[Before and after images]

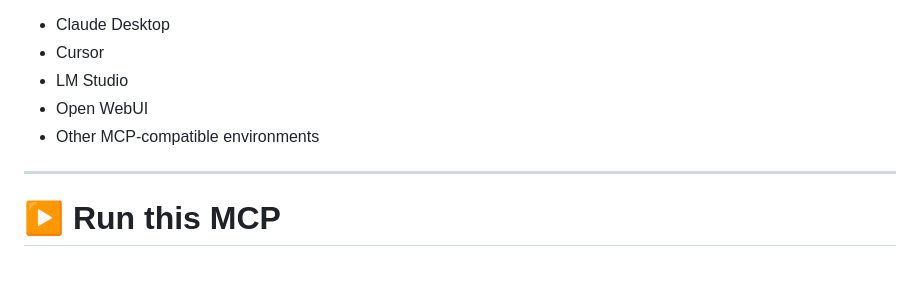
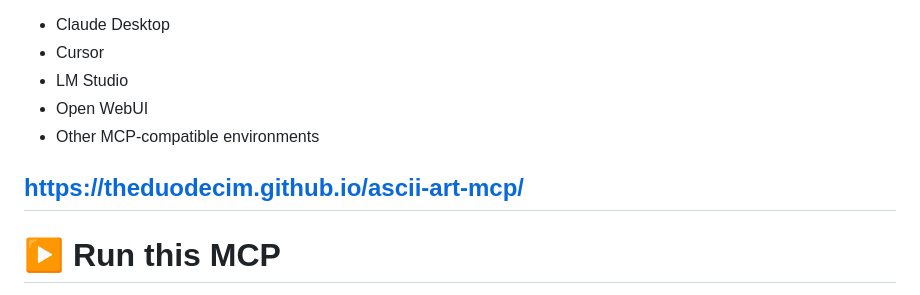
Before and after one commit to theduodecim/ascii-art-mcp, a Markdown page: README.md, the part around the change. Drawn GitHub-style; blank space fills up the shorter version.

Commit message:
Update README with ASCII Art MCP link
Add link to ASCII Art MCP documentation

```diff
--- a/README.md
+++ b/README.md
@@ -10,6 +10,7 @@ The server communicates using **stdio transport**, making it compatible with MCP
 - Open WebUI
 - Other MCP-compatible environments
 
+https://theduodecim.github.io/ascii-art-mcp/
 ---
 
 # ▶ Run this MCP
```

* * *

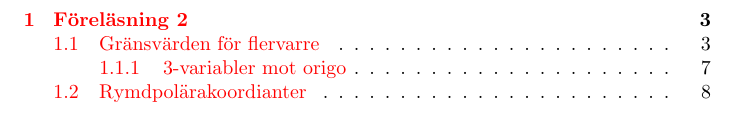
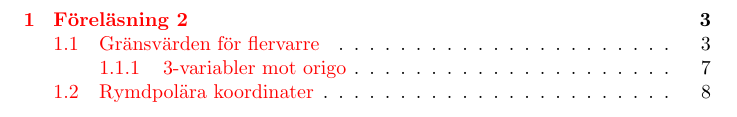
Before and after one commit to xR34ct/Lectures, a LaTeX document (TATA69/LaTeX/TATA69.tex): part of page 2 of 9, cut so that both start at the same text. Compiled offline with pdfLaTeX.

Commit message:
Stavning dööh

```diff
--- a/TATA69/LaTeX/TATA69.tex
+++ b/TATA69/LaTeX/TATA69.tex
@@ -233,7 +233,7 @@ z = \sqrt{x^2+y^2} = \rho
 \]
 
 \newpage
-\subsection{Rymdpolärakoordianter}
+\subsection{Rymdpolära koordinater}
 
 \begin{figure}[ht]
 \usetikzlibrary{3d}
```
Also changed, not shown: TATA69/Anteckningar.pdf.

What you should do:
Each line of the data above containing the string "part" is to be copied.

Task answer:
Before and after one commit to theduodecim/ascii-art-mcp, a Markdown page: README.md, the part around the change. Drawn GitHub-style; blank space fills up the shorter version.
Before and after one commit to xR34ct/Lectures, a LaTeX document (TATA69/LaTeX/TATA69.tex): part of page 2 of 9, cut so that both start at the same text. Compiled offline with pdfLaTeX.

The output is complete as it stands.